Swimmer Katie Ledecky Breaks Her Own Record, Again
MELISSA BLOCK, HOST:
She's broken nine world records in two years - swimmer Katie Ledecky, just 18 years old and blazing through the world championships in Kazan, Russia, this week. Get ready to hear a lot more about Ledecky in next summer's Olympics. Karen Crouse is in Kazan covering the worlds for The New York Times. And Karen, let's talk about this. Katie Ledecky smashed her own world record. It was a record she had set just one day earlier in the 1,500-meter freestyle. That's almost a mile of swimming. How did she do it?
KAREN CROUSE: Melissa, it was incredible. If you can imagine this, her final 50 was her second-fastest lap, exceeded only by her first lap in which she had the benefit of the dive - just incredible. So her time was just two seconds faster than what she recorded yesterday - 15, 25, 48. And just to put that time in perspective for your listeners who aren't swimming nerds...
CROUSE: That time would place her or rank her 81st in the world in the men's 1,500 this year.
BLOCK: Then Katie Ledecky did another amazing thing, which is in very short order after that 1,500-meter race. She had to turn around and race in the 200-meter freestyle, a very different, I would think, kind of swimming. And yet, she's really good in both.
CROUSE: Very few people would even try this double, even if they were seven days apart. You need to have a sprinter's speed to compete with the best in the world in the 200. And of course, the 1,500 is the longest event in the pool. So when she was finished with the 1,500, she hopped out of the pool, warmed down and 29 minutes later, was back on the blocks for the semifinal swim of the 200 freestyle. And somehow, she found enough energy to pass four swimmers on that final lap and record a time that was good enough to be among the top eight. So she will be swimming the 200 free final tomorrow.
BLOCK: What was Katie's reaction today when she looked up, realized she had broken her own record and broke it pretty handily by more than two seconds?
CROUSE: It was rather muted. She splashed the water, but I think she was actually conserving her energy. And so she didn't want to make more of a fuss than that because she had another 200 to swim. A lot of us in this press room have been racking our brains trying to think if there's anything that really compares to this. It's right up there with Michael's eight gold medals in Beijing because that was...
BLOCK: You're talking about Michael Phelps.
CROUSE: Michael Phelps - that was strung out over eight days - just incredible.

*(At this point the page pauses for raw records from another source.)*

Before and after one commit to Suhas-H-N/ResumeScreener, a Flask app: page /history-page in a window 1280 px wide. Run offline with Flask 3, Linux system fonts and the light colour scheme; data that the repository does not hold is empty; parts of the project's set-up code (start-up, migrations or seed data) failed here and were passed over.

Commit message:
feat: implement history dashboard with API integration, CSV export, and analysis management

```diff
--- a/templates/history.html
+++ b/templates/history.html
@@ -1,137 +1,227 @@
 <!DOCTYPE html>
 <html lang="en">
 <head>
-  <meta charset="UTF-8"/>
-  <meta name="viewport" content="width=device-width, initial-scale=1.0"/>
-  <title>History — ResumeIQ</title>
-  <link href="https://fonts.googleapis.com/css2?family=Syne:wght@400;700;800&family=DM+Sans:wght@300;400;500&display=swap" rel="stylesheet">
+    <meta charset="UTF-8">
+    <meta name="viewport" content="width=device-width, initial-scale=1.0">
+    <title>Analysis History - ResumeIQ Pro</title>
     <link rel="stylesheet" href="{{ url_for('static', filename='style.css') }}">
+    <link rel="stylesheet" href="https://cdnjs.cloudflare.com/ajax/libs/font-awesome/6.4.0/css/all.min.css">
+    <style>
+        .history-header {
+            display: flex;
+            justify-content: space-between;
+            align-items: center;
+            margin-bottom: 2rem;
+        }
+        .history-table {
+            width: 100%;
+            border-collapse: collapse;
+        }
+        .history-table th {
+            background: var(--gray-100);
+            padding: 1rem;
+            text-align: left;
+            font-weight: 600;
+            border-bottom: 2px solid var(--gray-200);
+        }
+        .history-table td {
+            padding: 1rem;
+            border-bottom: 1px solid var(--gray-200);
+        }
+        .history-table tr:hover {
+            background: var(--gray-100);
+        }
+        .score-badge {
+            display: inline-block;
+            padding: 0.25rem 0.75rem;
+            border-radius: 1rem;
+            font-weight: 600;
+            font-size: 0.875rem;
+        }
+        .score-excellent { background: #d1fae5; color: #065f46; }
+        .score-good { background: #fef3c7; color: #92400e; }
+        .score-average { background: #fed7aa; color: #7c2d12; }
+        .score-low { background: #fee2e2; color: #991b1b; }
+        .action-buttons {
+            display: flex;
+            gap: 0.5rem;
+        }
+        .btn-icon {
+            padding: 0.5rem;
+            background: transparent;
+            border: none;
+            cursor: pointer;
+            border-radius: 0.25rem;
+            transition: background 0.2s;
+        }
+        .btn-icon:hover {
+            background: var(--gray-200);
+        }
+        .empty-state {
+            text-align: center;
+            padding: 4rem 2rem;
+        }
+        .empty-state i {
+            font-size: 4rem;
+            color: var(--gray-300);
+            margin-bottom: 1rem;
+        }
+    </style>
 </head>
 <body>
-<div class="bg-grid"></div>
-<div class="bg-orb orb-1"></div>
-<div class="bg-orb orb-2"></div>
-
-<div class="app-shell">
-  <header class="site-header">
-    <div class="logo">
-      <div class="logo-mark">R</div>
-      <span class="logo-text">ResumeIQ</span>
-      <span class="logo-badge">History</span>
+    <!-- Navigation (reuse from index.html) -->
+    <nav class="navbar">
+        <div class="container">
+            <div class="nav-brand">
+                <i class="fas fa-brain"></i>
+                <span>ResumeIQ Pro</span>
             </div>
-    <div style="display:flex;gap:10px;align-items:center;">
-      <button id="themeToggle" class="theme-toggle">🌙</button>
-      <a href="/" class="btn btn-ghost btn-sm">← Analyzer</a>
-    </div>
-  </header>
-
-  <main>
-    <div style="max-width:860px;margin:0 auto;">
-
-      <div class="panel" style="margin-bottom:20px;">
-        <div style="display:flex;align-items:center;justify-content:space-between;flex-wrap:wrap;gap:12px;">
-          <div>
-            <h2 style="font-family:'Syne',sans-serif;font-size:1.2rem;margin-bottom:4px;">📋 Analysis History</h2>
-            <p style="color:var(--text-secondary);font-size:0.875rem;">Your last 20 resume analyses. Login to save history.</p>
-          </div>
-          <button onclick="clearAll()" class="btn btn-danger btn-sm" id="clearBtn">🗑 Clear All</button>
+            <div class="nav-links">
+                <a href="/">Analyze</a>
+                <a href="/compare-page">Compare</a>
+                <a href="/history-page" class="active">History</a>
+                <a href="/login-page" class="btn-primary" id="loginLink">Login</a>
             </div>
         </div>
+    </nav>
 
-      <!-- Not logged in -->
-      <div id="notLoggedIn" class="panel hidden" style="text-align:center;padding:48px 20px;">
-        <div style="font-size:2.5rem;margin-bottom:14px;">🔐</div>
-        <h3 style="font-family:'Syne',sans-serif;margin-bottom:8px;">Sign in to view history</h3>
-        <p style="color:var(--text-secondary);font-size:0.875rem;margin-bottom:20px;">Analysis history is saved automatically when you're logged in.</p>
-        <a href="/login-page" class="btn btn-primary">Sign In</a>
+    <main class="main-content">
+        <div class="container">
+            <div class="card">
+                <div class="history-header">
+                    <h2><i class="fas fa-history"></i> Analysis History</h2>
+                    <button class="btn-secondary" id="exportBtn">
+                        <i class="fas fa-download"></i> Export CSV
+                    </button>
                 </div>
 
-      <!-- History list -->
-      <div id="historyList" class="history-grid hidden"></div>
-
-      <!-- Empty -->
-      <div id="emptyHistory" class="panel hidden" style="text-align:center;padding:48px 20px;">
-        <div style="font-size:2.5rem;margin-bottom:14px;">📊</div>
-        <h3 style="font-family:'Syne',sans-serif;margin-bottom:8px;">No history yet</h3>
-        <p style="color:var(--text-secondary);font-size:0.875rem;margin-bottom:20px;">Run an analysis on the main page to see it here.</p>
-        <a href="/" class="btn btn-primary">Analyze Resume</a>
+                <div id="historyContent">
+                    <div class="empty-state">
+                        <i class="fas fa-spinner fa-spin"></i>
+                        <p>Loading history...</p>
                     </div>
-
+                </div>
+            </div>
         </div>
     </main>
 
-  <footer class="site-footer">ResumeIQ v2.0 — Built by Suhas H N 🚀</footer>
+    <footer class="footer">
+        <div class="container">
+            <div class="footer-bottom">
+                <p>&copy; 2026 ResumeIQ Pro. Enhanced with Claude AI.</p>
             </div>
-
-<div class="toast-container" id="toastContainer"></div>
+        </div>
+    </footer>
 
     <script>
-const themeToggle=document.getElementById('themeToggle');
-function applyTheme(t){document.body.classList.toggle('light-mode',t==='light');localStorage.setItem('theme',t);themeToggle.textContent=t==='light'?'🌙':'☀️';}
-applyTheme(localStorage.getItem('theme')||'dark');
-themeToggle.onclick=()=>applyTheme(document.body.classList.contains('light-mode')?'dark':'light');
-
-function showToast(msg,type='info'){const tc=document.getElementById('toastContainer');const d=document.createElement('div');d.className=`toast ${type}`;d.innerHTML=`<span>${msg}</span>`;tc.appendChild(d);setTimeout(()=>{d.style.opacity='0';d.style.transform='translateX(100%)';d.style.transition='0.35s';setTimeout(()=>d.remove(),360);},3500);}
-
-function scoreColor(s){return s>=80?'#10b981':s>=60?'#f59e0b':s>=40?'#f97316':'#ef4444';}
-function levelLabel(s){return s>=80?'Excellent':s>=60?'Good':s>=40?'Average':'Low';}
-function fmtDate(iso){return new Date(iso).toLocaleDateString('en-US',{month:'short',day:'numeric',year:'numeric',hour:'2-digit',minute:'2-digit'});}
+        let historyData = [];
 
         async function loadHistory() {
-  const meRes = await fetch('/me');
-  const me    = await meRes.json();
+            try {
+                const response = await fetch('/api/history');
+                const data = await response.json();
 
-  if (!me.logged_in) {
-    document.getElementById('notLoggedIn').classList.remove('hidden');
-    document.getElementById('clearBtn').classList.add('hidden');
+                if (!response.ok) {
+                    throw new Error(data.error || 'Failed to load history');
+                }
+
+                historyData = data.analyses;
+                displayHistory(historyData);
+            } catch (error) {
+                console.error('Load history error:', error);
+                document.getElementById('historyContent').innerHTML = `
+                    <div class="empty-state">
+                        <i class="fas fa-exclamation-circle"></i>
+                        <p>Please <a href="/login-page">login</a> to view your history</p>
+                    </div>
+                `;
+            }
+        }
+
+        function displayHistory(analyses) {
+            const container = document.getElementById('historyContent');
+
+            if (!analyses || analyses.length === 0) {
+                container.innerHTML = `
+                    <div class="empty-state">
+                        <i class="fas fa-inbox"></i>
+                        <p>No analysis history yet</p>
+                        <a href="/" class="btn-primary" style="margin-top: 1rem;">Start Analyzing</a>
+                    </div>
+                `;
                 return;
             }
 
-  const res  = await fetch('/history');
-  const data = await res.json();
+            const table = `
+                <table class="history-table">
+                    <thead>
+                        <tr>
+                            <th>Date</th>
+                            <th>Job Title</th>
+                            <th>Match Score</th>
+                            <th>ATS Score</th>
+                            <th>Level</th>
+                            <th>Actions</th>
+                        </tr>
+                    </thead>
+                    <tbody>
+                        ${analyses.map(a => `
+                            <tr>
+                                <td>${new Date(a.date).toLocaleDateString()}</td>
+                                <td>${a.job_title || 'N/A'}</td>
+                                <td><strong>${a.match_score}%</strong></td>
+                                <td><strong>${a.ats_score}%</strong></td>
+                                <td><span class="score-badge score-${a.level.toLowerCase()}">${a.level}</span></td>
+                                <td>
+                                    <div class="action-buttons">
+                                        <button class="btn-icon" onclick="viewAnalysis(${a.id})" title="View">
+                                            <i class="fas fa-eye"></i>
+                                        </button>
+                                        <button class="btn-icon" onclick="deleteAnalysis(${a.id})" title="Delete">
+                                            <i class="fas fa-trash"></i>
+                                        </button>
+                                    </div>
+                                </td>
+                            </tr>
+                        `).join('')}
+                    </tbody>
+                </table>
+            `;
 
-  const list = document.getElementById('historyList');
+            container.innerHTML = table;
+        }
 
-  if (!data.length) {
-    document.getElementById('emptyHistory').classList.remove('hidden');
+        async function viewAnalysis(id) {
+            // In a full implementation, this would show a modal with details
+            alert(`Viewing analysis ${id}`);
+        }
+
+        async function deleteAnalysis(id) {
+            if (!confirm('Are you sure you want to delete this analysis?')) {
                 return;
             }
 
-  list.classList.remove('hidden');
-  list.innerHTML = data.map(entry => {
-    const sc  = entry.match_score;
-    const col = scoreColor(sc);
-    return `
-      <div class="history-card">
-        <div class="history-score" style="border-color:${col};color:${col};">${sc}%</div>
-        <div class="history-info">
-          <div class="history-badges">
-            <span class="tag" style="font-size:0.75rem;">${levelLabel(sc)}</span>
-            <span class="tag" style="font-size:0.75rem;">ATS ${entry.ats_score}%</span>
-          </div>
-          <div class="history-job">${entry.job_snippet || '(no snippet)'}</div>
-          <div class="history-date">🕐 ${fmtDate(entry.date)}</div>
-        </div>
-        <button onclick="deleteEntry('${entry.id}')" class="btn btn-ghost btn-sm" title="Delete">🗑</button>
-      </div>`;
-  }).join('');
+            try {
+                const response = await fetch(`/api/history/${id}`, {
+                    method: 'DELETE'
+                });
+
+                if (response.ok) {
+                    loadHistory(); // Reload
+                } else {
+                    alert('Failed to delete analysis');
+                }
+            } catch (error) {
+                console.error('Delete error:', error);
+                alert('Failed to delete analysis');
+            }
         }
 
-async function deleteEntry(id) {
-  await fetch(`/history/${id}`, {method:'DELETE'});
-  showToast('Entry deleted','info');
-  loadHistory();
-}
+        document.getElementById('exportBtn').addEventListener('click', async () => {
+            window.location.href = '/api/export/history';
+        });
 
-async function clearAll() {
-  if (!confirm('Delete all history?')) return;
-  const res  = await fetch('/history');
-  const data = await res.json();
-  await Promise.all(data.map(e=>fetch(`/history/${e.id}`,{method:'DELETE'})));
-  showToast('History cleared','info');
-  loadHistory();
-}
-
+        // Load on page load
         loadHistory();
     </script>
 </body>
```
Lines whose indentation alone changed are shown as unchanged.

BLOCK: Karen, you swam competitively when you were growing up and all through college. When you watch Katie Ledecky in the pool - watch her stroke and watch her kick - what is she doing that's so great?
CROUSE: That's the $64,000 question because if you talk to her coach, he will tell you she's not the best kicker. She's far from the fastest puller. But when you put two together, there's something that's just magic. But for all of her natural gifts, she is a dogged competitor. I call her the smiling assassin because she's so nice. Everyone talks about how she may be the nicest person you'll ever meet. And so she kind of reels you in with her pleasantness. And then right when you think, wow, she looks harmless enough, boom - she dives into the water and, you know, leaves you in her wake.
BLOCK: Karen Crouse, thanks so much for talking with us. Enjoy the rest.
CROUSE: Thank you. My pleasure.
BLOCK: That's reporter Karen Crouse with The New York Times. She's trying to keep up with Katie Ledecky, covering the world championships of swimming in Kazan, Russia.
NPR transcripts are created on a rush deadline by Verb8tm, Inc., an NPR contractor, and produced using a proprietary transcription process developed with NPR. This text may not be in its final form and may be updated or revised in the future. Accuracy and availability may vary. The authoritative record of NPR’s programming is the audio record.